%%

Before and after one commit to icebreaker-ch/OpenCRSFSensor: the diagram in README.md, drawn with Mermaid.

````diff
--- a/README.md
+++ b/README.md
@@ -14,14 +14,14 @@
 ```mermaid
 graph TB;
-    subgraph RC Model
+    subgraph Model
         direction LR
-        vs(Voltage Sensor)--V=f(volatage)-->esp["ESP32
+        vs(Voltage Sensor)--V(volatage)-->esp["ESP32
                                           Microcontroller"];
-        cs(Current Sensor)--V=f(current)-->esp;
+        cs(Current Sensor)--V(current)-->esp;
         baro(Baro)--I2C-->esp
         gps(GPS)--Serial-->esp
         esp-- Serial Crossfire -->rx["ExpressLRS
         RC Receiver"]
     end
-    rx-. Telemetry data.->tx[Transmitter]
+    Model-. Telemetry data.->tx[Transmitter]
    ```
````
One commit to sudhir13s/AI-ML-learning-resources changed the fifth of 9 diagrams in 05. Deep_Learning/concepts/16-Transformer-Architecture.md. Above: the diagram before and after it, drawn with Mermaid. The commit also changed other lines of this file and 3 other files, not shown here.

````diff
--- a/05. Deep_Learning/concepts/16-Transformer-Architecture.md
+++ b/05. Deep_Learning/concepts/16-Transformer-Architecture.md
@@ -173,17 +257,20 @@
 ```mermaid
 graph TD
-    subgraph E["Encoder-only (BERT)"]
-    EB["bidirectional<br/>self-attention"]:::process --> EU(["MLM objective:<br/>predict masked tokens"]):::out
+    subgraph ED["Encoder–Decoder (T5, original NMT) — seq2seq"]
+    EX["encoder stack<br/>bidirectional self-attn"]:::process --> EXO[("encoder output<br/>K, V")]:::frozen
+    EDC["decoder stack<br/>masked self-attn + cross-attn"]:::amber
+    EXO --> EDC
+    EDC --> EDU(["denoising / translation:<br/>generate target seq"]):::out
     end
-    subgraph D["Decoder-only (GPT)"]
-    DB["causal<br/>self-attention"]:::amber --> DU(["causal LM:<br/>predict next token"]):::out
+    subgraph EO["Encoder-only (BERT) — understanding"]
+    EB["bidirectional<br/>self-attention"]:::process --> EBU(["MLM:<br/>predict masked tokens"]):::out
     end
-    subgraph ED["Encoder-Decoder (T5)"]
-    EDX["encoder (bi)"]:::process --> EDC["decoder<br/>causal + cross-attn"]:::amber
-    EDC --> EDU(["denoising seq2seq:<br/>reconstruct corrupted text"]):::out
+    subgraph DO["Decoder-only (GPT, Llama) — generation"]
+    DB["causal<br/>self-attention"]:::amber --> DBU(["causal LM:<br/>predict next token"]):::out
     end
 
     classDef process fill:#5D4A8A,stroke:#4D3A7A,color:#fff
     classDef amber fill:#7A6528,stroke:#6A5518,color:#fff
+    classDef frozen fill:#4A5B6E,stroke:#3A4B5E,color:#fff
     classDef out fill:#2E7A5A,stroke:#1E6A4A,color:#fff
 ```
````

%%

REQUIREMENT: Copy task for the entries above: every line with the string "process".

TASK OUTPUT:
-    EB["bidirectional<br/>self-attention"]:::process --> EU(["MLM objective:<br/>predict masked tokens"]):::out
+    EX["encoder stack<br/>bidirectional self-attn"]:::process --> EXO[("encoder output<br/>K, V")]:::frozen
+    EB["bidirectional<br/>self-attention"]:::process --> EBU(["MLM:<br/>predict masked tokens"]):::out
-    EDX["encoder (bi)"]:::process --> EDC["decoder<br/>causal + cross-attn"]:::amber
     classDef process fill:#5D4A8A,stroke:#4D3A7A,color:#fff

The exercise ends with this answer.